Apparently, awards shows don’t just celebrate the best and brightest of the entertainment industry, they also present fallen celebrities with the opportunity for redemption. Just last month, Chris Brown returned to the MTV Video Music Awards after a couple of years of exile. He literally flew through the sky in a triumphant return to stardom, begging everyone to forget the pictures of his abused girlfriend, Rihanna. To some extent, it seemed to work. Plenty of bloggers asked, “When did we forgive him?” but the Twitterverse and online commenters seemed to think that he had done his penance and we all should just welcome him in as a star again.

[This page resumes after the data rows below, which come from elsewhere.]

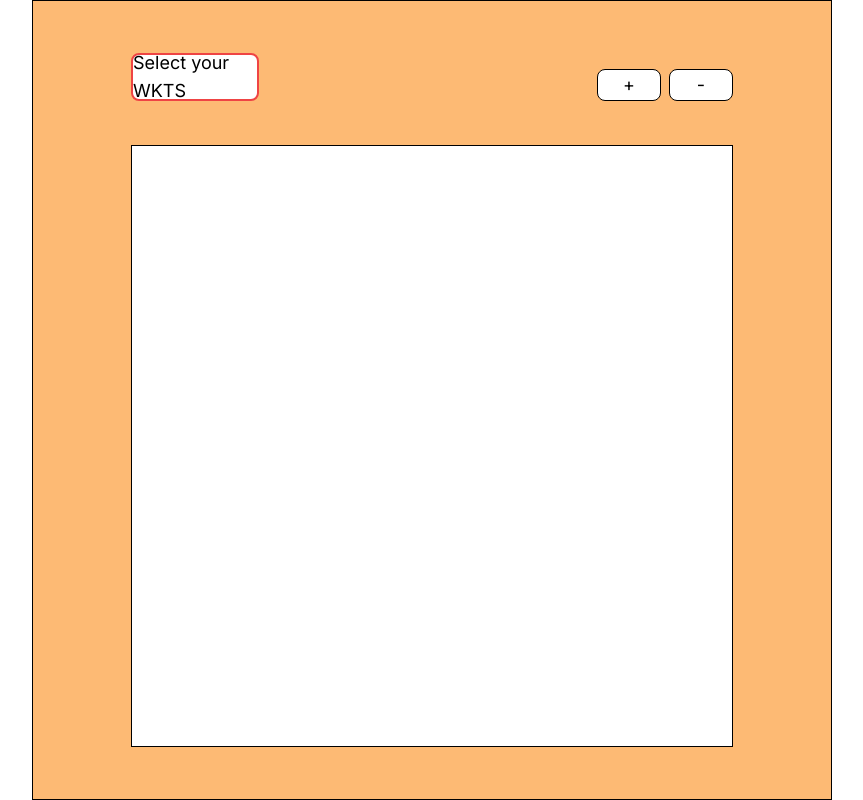
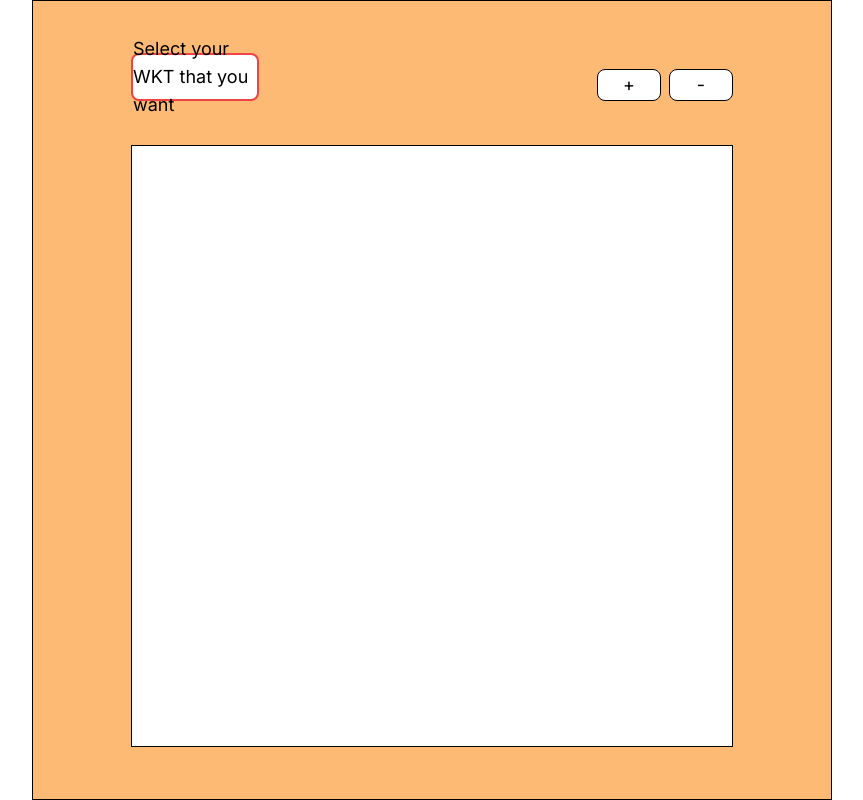
Before and after one commit to Naphat-organization/wkt, a Next.js app: page / in a window 1280 px wide. Shown: the whole page, without its empty margins (208-1071 px from the left). Built offline with nearby package versions, Linux system fonts and the light colour scheme.

Commit message:
Add popup

```diff
--- a/app/page.tsx
+++ b/app/page.tsx
@@ -168,7 +168,7 @@ export default function Home() {
                 onChange={handleFileChange}
               />
               <div className="HeaderButton flex items-center justify-center border-2 cursor-pointer">
-                <span>Select your WKTS</span>
+                <span>Select your WKT that you want</span>
               </div>
             </label>
 
```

The Emmy’s presented another fallen star, the butt of everyone’s summer joke, with an opportunity to apologize and get back into everyone’s good graces. Of course, I’m talking about Charlie Sheen. The troubled actor took the stage to present Outstanding Actor in a Comedy, his old category, which he reminded everyone. Then, proving that he can still put on a show, Sheen delivered a halting, seemingly heart-felt pseudo-apology to his previous co-workers at Two And A Half Men. “From the bottom of my heart, I wish nothing but the best for this upcoming season. We spent eight wonderful years together, and I know you will continue to make great television.” Now don’t get me wrong, some PR exec earned his money with those few short sentences. It sure sounded pretty.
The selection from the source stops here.